> **Work to be completed**
Go through the material below, count the lines with the word "True", and reply with the count alone.

Input data START

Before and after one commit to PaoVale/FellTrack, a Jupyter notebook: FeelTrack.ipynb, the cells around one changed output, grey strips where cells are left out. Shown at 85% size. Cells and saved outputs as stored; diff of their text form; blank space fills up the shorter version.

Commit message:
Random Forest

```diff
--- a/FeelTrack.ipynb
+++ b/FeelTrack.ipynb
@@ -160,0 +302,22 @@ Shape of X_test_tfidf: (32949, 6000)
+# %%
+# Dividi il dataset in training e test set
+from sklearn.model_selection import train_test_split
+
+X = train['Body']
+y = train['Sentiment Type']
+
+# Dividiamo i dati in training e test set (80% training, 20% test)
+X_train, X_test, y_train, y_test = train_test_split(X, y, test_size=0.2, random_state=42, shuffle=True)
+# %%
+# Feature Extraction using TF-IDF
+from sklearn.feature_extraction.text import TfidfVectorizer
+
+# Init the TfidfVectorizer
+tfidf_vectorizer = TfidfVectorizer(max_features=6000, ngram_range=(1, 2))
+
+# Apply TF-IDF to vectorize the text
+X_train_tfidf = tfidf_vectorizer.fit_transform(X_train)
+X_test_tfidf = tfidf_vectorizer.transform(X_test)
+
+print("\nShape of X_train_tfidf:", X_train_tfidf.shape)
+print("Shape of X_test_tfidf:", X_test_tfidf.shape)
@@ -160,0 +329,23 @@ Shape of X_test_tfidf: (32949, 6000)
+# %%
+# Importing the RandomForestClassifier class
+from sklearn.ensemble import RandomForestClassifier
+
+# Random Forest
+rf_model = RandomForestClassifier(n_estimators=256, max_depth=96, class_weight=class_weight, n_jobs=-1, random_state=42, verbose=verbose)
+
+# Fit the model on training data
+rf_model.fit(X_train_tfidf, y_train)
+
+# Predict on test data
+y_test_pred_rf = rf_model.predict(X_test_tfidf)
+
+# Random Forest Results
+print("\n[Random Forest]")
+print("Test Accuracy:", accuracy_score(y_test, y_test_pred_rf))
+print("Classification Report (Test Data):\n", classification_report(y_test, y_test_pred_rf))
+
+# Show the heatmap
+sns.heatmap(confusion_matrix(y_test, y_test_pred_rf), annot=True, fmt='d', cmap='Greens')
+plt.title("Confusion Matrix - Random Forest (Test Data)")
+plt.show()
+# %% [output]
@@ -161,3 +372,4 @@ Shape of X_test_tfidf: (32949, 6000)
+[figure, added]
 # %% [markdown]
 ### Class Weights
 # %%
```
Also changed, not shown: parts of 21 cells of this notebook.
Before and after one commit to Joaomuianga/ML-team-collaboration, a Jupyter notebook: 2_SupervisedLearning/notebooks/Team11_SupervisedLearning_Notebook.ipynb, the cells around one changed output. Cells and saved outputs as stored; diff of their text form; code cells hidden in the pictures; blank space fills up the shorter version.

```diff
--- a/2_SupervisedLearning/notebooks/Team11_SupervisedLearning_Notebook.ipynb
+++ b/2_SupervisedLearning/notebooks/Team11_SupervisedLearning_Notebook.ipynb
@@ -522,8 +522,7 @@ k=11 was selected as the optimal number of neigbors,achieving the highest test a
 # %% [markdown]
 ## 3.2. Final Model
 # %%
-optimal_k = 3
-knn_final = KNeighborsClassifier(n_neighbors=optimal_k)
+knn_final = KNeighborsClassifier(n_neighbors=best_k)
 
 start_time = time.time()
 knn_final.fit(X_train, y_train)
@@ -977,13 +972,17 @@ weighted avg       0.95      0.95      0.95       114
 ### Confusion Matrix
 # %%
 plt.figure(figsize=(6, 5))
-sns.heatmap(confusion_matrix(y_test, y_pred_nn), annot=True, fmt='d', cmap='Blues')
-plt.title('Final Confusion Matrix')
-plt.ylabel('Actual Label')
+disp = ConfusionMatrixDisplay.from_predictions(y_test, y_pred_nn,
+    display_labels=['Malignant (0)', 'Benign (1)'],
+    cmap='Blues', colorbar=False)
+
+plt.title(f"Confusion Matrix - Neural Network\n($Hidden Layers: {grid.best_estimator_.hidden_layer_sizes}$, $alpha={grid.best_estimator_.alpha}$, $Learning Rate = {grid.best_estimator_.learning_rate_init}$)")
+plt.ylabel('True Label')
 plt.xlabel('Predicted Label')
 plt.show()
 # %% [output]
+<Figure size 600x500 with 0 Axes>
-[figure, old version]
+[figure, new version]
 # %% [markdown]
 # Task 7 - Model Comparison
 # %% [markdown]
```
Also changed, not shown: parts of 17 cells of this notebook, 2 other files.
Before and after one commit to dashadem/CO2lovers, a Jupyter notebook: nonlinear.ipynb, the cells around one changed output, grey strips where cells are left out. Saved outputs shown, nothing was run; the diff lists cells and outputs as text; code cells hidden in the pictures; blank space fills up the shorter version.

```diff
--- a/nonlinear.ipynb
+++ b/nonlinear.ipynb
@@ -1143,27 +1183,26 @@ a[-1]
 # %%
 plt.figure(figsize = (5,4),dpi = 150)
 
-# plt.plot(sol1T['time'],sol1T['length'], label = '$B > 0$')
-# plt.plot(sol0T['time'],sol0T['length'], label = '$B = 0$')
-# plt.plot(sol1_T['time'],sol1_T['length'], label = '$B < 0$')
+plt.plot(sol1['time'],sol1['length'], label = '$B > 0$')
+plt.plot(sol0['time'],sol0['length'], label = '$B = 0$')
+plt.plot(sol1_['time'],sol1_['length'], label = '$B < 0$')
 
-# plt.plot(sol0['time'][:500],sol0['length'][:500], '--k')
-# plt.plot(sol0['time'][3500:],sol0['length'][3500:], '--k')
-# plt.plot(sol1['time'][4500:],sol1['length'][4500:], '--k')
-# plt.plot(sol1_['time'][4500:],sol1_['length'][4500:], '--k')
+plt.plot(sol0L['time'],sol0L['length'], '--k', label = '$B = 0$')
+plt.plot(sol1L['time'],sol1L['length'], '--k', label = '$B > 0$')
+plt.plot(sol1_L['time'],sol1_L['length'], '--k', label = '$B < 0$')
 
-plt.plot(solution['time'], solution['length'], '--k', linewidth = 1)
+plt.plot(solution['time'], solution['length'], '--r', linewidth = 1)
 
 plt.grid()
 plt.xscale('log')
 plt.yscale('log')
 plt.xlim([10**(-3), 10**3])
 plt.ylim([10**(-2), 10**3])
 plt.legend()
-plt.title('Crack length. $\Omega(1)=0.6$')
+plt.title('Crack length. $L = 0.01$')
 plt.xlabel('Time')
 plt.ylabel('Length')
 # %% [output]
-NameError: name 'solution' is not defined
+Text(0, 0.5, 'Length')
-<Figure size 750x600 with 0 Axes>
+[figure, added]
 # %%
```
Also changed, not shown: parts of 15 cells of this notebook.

Input data END

> **Task output**
4